▶ _Provided entries_
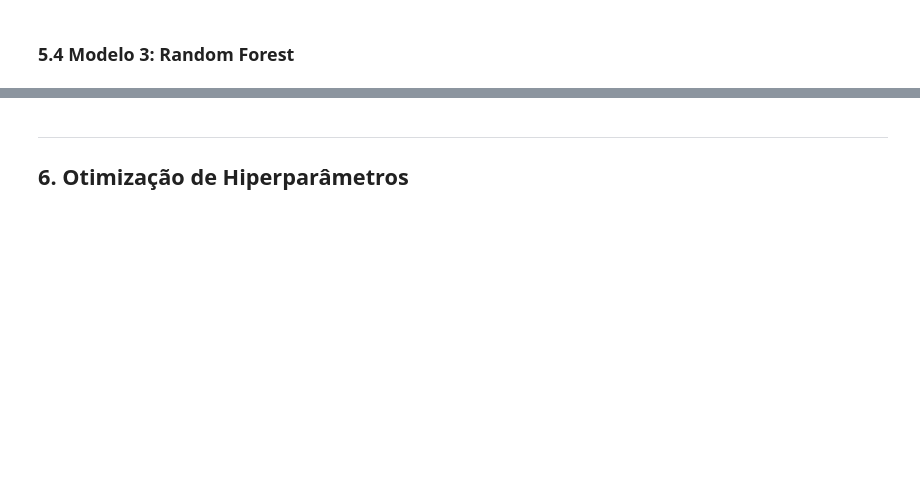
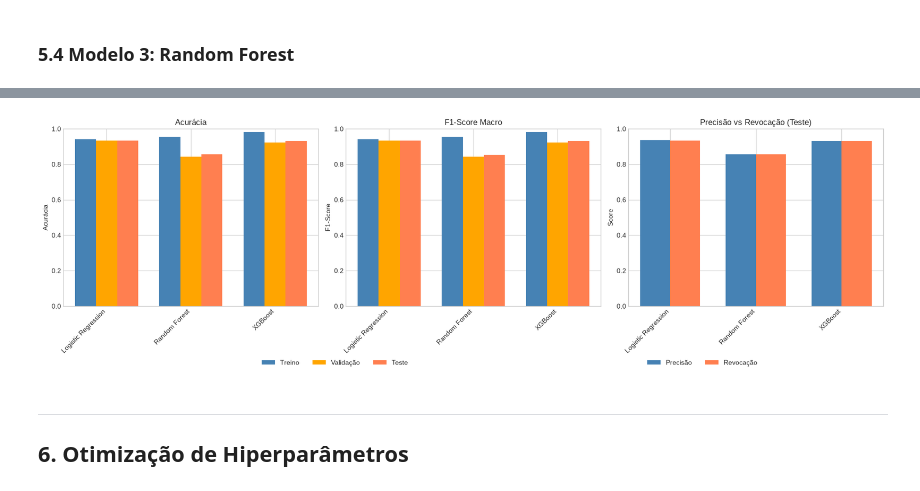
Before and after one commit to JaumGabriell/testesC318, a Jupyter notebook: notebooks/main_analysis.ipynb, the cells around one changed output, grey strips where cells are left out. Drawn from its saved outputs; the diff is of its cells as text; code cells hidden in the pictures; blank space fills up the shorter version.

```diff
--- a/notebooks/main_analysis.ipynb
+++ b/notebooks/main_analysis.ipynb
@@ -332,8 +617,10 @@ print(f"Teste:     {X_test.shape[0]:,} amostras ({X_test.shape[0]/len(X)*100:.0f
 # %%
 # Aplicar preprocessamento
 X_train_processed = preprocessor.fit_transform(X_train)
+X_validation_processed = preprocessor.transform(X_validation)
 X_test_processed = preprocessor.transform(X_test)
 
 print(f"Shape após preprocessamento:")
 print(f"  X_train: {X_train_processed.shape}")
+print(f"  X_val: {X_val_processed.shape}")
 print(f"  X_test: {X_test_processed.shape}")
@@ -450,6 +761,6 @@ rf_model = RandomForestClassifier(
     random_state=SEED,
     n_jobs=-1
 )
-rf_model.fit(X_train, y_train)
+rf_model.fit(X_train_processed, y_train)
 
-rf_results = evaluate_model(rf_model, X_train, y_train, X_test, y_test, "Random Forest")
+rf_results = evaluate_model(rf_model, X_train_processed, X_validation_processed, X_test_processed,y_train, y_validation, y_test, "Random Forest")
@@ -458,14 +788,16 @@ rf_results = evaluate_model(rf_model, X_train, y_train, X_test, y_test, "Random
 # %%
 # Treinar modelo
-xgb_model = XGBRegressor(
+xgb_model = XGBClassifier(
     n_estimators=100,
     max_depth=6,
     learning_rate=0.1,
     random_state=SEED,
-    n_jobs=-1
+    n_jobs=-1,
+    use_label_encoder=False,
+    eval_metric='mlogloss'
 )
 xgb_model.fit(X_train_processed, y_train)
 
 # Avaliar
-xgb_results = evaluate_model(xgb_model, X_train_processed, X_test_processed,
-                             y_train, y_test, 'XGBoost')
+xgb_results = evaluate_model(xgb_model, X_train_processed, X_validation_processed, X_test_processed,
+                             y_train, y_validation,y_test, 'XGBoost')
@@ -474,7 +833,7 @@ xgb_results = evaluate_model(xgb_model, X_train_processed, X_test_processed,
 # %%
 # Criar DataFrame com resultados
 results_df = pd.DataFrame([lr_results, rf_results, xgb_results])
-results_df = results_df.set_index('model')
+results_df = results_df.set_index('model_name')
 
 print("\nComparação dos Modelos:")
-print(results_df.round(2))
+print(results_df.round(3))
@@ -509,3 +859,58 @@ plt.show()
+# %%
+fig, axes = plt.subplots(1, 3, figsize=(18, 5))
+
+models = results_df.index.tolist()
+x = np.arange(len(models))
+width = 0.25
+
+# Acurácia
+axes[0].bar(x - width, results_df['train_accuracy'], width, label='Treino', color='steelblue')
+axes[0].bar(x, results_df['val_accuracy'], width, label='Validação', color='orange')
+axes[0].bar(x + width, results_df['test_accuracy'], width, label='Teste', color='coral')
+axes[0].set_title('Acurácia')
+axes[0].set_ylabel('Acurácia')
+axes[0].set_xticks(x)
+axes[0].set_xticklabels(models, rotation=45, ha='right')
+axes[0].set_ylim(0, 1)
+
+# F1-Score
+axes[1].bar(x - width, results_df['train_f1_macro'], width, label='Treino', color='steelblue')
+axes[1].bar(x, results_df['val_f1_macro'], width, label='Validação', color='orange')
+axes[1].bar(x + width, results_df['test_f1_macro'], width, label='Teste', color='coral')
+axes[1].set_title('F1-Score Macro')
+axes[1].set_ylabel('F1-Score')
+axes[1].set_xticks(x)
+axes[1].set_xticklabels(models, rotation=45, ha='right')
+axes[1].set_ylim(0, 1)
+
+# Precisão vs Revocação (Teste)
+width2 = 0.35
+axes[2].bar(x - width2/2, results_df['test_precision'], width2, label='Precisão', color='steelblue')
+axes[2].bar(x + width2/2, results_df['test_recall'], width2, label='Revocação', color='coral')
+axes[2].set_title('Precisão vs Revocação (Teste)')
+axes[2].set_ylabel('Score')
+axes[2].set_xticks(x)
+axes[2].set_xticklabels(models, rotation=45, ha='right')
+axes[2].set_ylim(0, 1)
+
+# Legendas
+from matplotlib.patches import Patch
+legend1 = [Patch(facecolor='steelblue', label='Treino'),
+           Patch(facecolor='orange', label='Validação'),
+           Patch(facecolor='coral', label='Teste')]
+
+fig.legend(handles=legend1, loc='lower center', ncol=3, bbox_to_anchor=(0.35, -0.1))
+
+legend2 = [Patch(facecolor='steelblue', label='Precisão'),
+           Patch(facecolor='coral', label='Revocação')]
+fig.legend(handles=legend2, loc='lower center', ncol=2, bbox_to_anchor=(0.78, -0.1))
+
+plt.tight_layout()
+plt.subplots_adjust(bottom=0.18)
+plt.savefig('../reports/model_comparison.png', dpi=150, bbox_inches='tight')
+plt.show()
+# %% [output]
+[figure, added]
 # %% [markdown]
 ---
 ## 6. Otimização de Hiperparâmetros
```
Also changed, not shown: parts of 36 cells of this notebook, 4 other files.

▶ _Exercise objective_
Work out how many lines of the material contain the word "Precisão" and answer with that number only.

▶ _Response_
4